Since being unemployed, I do my best to run like it’s my job. The first few weeks up here were a veritable hell. Running 1 mile higher up in the sky than where I had been running for the last year and a half was just…sodamndifficult. Thanks to trusty ol’ RunKeeper, I am able to go back in time and look at past running activities and my subsequent paces. I longed for my days of 8:00 min/mi training runs down Chandler in the valley.

My very first run at 5500′ ft was 3 1/2 miles and my average pace was 8:54. Also I’m pretty sure I died for a minute somewhere between miles 2 and 3. And that’s after my lungs exploded from just putting on my sneakers. For the month of September, running was not fun. I would go to sleep anxious about the run I would inevitably go on the next day. Not a good sign for a ‘runner.’ Reading a study that said it would take me 6 months to adjust didn’t help, either. Oh! Silly me, I forgot to mention the hills! Down in the valley, my average elevation climb was around 50-70 feet. MAYBE. I just went back and looked and saw that on one 7-mile run, my elevation climb was 6 feet. You get the point. Just the other day I went on a run. I came back to an email from RunKeeper: “New Personal Record For Running! Biggest Elevation Climb!” Oh no bigs, just 1575 FEET. That’s why I’m dying.

However, I have some good news to report! My pace for my 10-miler the other day was exactly the same as my 10-mile training run this time last year. Holla! Also, my regular runs are now staying steady at around 8:15, a number I am elated with. Oh and my calves are huge and I’m pretty sure my thighs are actually made out of steel.
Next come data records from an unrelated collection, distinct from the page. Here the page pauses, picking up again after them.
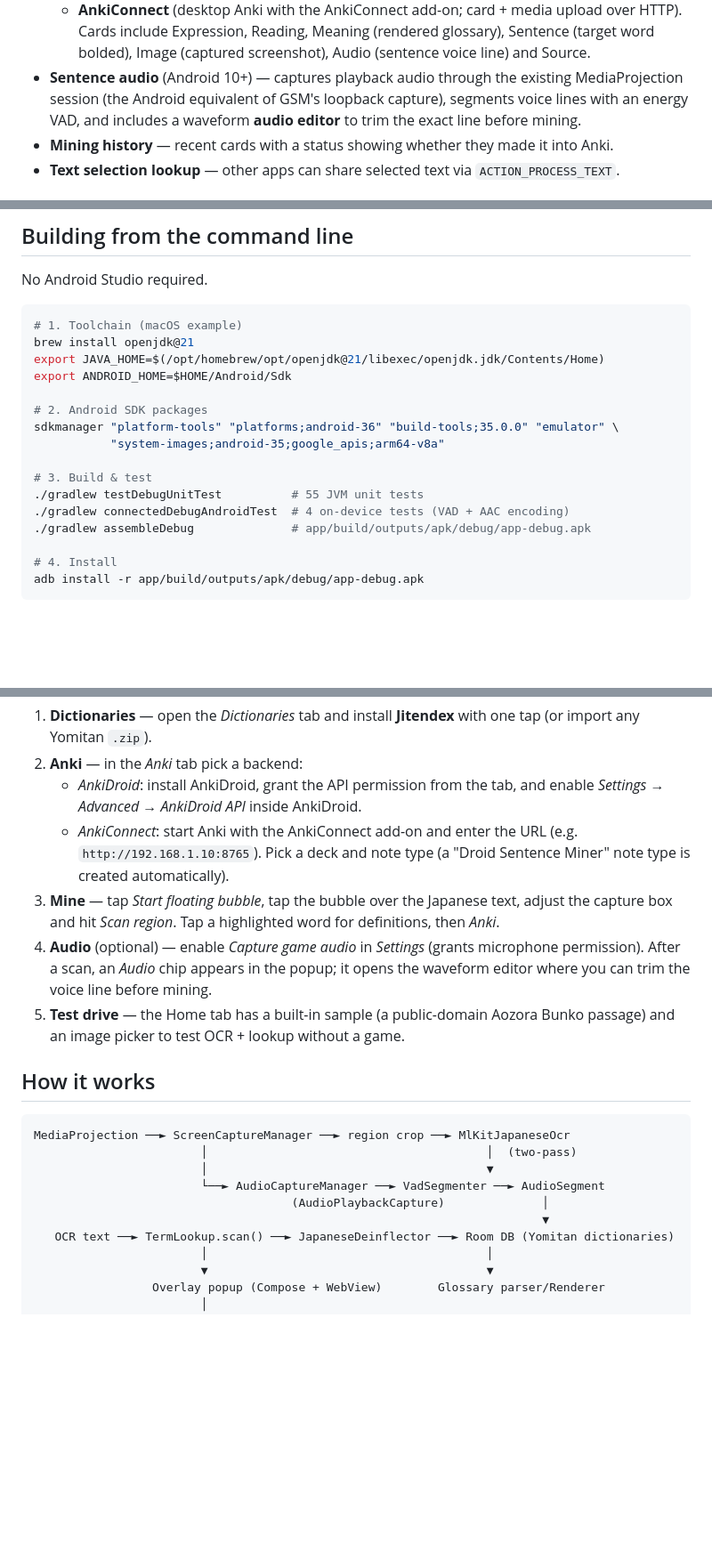
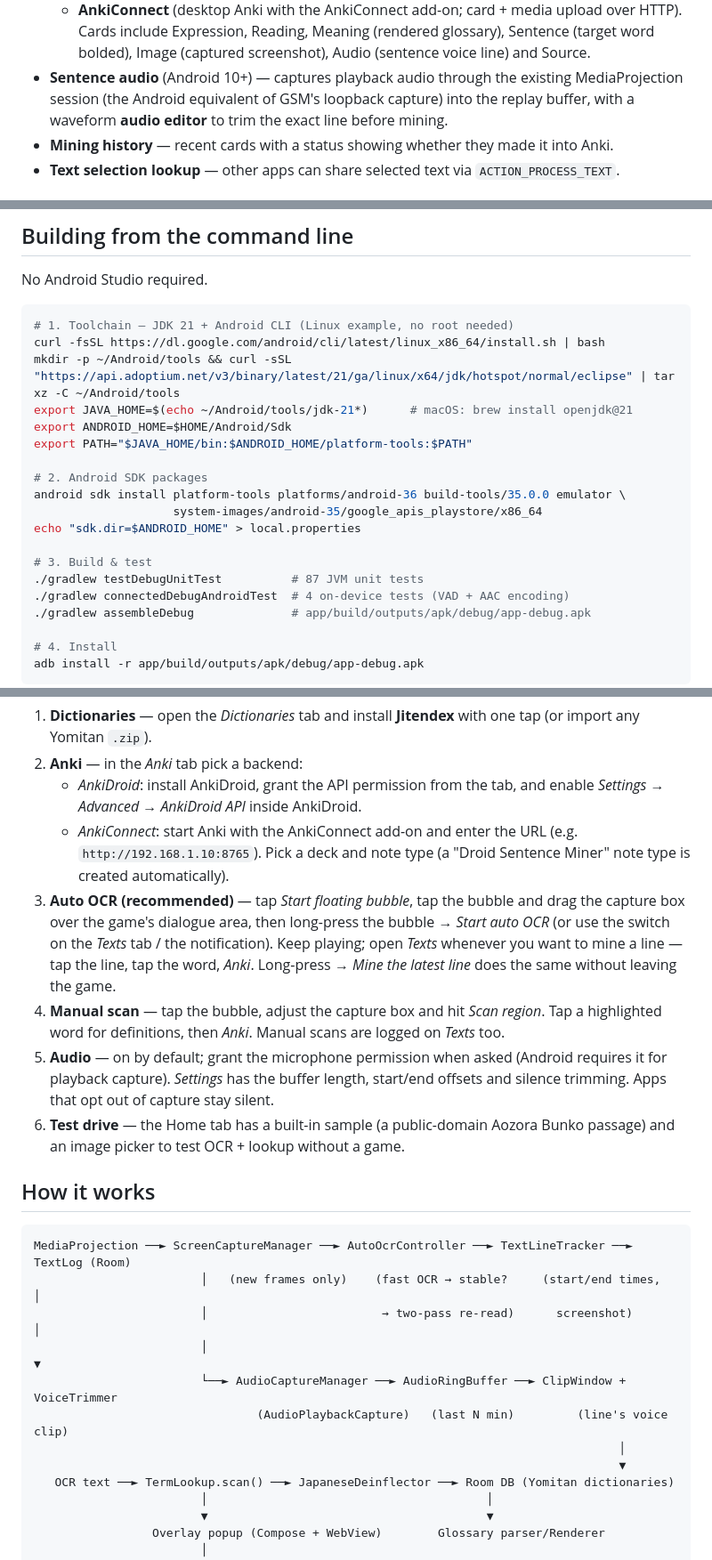
Before and after one commit to WilsonNet/droid-sentence-miner, a Markdown page: README.md, 3 parts joined by grey strips. Shown at 89% size. Drawn GitHub-style; blank space fills up the shorter version.

Commit message:
Docs: Linux toolchain, Android CLI, auto OCR and test recipes
Co-Authored-By: Claude Opus 5.5 <noreply@anthropic.com>

````diff
--- a/README.md
+++ b/README.md
@@ -34,8 +44,8 @@ with [Yomitan](https://github.com/yomidevs/yomitan) dictionary compatibility.
   Cards include Expression, Reading, Meaning (rendered glossary), Sentence (target word bolded),
   Image (captured screenshot), Audio (sentence voice line) and Source.
 - **Sentence audio** (Android 10+) — captures playback audio through the existing MediaProjection
-  session (the Android equivalent of GSM's loopback capture), segments voice lines with an
-  energy VAD, and includes a waveform **audio editor** to trim the exact line before mining.
+  session (the Android equivalent of GSM's loopback capture) into the replay buffer, with a
+  waveform **audio editor** to trim the exact line before mining.
 - **Mining history** — recent cards with a status showing whether they made it into Anki.
 - **Text selection lookup** — other apps can share selected text via `ACTION_PROCESS_TEXT`.
 
@@ -51,17 +61,20 @@ with [Yomitan](https://github.com/yomidevs/yomitan) dictionary compatibility.
 No Android Studio required.
 
 ```bash
-# 1. Toolchain (macOS example)
-brew install openjdk@21
-export JAVA_HOME=$(/opt/homebrew/opt/openjdk@21/libexec/openjdk.jdk/Contents/Home)
+# 1. Toolchain — JDK 21 + Android CLI (Linux example, no root needed)
+curl -fsSL https://dl.google.com/android/cli/latest/linux_x86_64/install.sh | bash
+mkdir -p ~/Android/tools && curl -sSL "https://api.adoptium.net/v3/binary/latest/21/ga/linux/x64/jdk/hotspot/normal/eclipse" | tar xz -C ~/Android/tools
+export JAVA_HOME=$(echo ~/Android/tools/jdk-21*)      # macOS: brew install openjdk@21
 export ANDROID_HOME=$HOME/Android/Sdk
+export PATH="$JAVA_HOME/bin:$ANDROID_HOME/platform-tools:$PATH"
 
 # 2. Android SDK packages
-sdkmanager "platform-tools" "platforms;android-36" "build-tools;35.0.0" "emulator" \
-           "system-images;android-35;google_apis;arm64-v8a"
+android sdk install platform-tools platforms/android-36 build-tools/35.0.0 emulator \
+                    system-images/android-35/google_apis_playstore/x86_64
+echo "sdk.dir=$ANDROID_HOME" > local.properties
 
 # 3. Build & test
-./gradlew testDebugUnitTest          # 55 JVM unit tests
+./gradlew testDebugUnitTest          # 87 JVM unit tests
 ./gradlew connectedDebugAndroidTest  # 4 on-device tests (VAD + AAC encoding)
 ./gradlew assembleDebug              # app/build/outputs/apk/debug/app-debug.apk
 
@@ -79,23 +92,30 @@ adb install -r app/build/outputs/apk/debug/app-debug.apk
    - *AnkiConnect*: start Anki with the AnkiConnect add-on and enter the URL
      (e.g. `http://192.168.1.10:8765`).
    Pick a deck and note type (a "Droid Sentence Miner" note type is created automatically).
-3. **Mine** — tap *Start floating bubble*, tap the bubble over the Japanese text, adjust the
-   capture box and hit *Scan region*. Tap a highlighted word for definitions, then *Anki*.
-4. **Audio** (optional) — enable *Capture game audio* in *Settings* (grants microphone permission).
-   After a scan, an *Audio* chip appears in the popup; it opens the waveform editor where you can
-   trim the voice line before mining.
-5. **Test drive** — the Home tab has a built-in sample (a public-domain Aozora Bunko passage) and
+3. **Auto OCR (recommended)** — tap *Start floating bubble*, tap the bubble and drag the capture
+   box over the game's dialogue area, then long-press the bubble → *Start auto OCR* (or use the
+   switch on the *Texts* tab / the notification). Keep playing; open *Texts* whenever you want to
+   mine a line — tap the line, tap the word, *Anki*. Long-press → *Mine the latest line* does the
+   same without leaving the game.
+4. **Manual scan** — tap the bubble, adjust the capture box and hit *Scan region*. Tap a
+   highlighted word for definitions, then *Anki*. Manual scans are logged on *Texts* too.
+5. **Audio** — on by default; grant the microphone permission when asked (Android requires it for
+   playback capture). *Settings* has the buffer length, start/end offsets and silence trimming.
+   Apps that opt out of capture stay silent.
+6. **Test drive** — the Home tab has a built-in sample (a public-domain Aozora Bunko passage) and
    an image picker to test OCR + lookup without a game.
 
 ## How it works
 
 ```
-MediaProjection ──► ScreenCaptureManager ──► region crop ──► MlKitJapaneseOcr
-                        │                                        │  (two-pass)
-                        │                                        ▼
-                        └──► AudioCaptureManager ──► VadSegmenter ──► AudioSegment
-                                     (AudioPlaybackCapture)              │
-                                                                         ▼
+MediaProjection ──► ScreenCaptureManager ──► AutoOcrController ──► TextLineTracker ──► TextLog (Room)
+                        │   (new frames only)    (fast OCR → stable?     (start/end times,    │
+                        │                         → two-pass re-read)      screenshot)       │
+                        │                                                                    ▼
+                        └──► AudioCaptureManager ──► AudioRingBuffer ──► ClipWindow + VoiceTrimmer
+                                (AudioPlaybackCapture)   (last N min)         (line's voice clip)
+                                                                                    │
+                                                                                    ▼
    OCR text ──► TermLookup.scan() ──► JapaneseDeinflector ──► Room DB (Yomitan dictionaries)
                         │                                        │
                         ▼                                        ▼
````
Also changed, not shown: other parts of README.md (+19 -1 lines), AGENTS.md (+40 -6 lines), 1 other file.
I have my second half-marathon in just a few weeks. No, I haven’t registered yet, but that’s only because I am quite literally out of money. If anyone has an extra $80 to toss my way, I will begrudgingly accept. I’ll even wear your name on my back. So…that’s what I can offer. Who knew this hobby of using my own legs to run on my own street would end up costing me an arm and a leg? (ha! let’s hope not!   ……….  )
I’ll be running up in Santa Barbara at the same race I did last year. I had a blast and am a creature of habit, so I will be returning. Except this time I’m dragging friends along with me. You know you’ve got good pals if they agree to run 13.1 miles just because you tell them they should and omg it will be so much fun!!!!
I hope we stay friends.